What to do :: A verbatim printing of the entries that follow is needed; pictures must not appear in it.

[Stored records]
#####

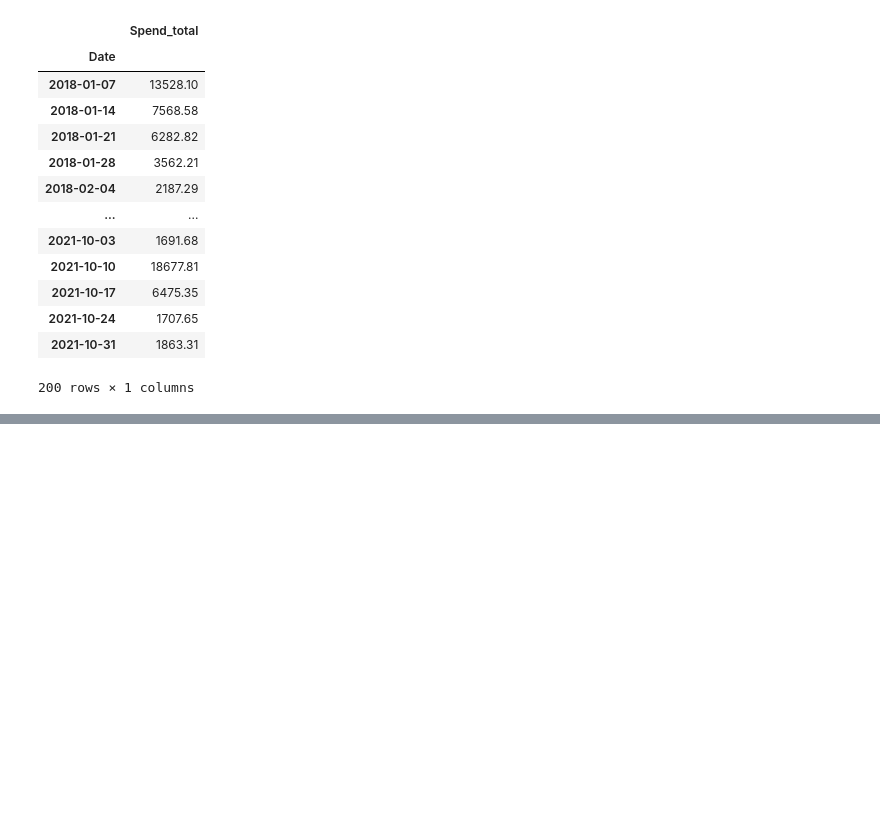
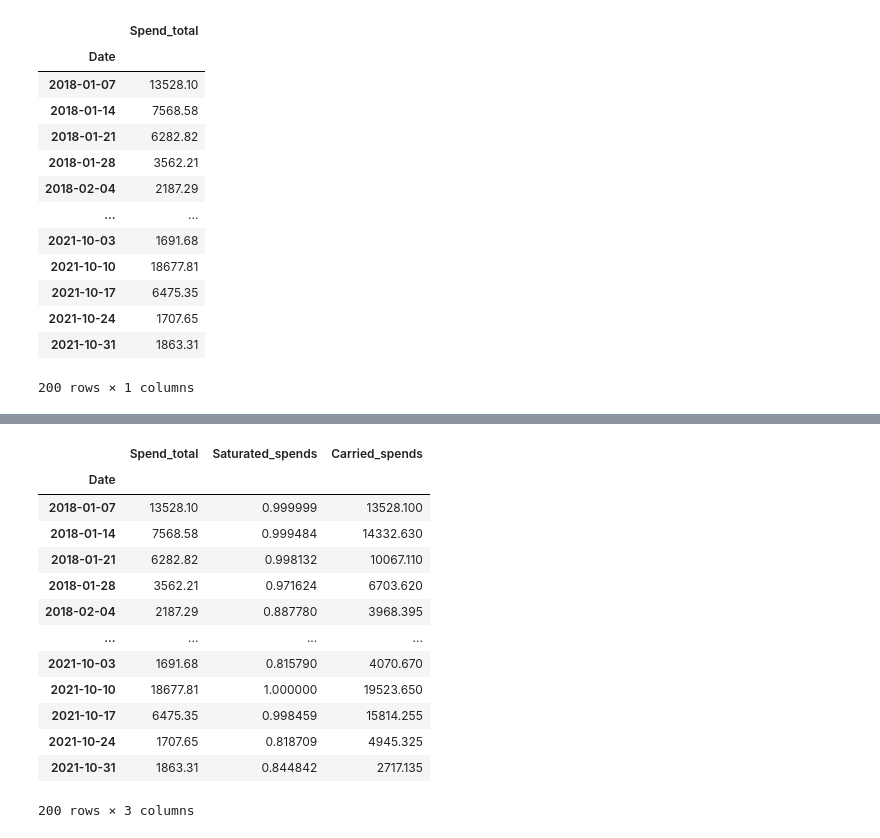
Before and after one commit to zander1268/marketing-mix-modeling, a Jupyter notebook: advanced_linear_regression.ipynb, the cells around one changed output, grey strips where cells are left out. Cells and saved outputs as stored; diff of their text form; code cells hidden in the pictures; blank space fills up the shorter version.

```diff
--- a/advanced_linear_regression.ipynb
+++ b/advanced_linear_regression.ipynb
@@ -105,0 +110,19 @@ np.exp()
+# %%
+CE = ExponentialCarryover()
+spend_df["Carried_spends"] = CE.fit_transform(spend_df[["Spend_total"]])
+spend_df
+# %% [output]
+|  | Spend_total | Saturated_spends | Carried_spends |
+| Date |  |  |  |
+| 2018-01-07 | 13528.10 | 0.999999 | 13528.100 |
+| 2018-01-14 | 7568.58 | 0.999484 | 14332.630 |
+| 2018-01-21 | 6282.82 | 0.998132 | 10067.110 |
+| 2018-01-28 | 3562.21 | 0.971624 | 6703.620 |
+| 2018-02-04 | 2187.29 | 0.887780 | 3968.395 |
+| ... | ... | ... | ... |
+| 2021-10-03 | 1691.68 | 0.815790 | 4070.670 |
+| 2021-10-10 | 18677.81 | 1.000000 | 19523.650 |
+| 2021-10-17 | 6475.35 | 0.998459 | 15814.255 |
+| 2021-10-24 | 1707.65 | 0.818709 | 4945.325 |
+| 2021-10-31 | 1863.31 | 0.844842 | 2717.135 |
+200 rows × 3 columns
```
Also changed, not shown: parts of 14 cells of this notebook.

#####

Finished task ::
Before and after one commit to zander1268/marketing-mix-modeling, a Jupyter notebook: advanced_linear_regression.ipynb, the cells around one changed output, grey strips where cells are left out. Cells and saved outputs as stored; diff of their text form; code cells hidden in the pictures; blank space fills up the shorter version.

```diff
--- a/advanced_linear_regression.ipynb
+++ b/advanced_linear_regression.ipynb
@@ -105,0 +110,19 @@ np.exp()
+# %%
+CE = ExponentialCarryover()
+spend_df["Carried_spends"] = CE.fit_transform(spend_df[["Spend_total"]])
+spend_df
+# %% [output]
+|  | Spend_total | Saturated_spends | Carried_spends |
+| Date |  |  |  |
+| 2018-01-07 | 13528.10 | 0.999999 | 13528.100 |
+| 2018-01-14 | 7568.58 | 0.999484 | 14332.630 |
+| 2018-01-21 | 6282.82 | 0.998132 | 10067.110 |
+| 2018-01-28 | 3562.21 | 0.971624 | 6703.620 |
+| 2018-02-04 | 2187.29 | 0.887780 | 3968.395 |
+| ... | ... | ... | ... |
+| 2021-10-03 | 1691.68 | 0.815790 | 4070.670 |
+| 2021-10-10 | 18677.81 | 1.000000 | 19523.650 |
+| 2021-10-17 | 6475.35 | 0.998459 | 15814.255 |
+| 2021-10-24 | 1707.65 | 0.818709 | 4945.325 |
+| 2021-10-31 | 1863.31 | 0.844842 | 2717.135 |
+200 rows × 3 columns
```
Also changed, not shown: parts of 14 cells of this notebook.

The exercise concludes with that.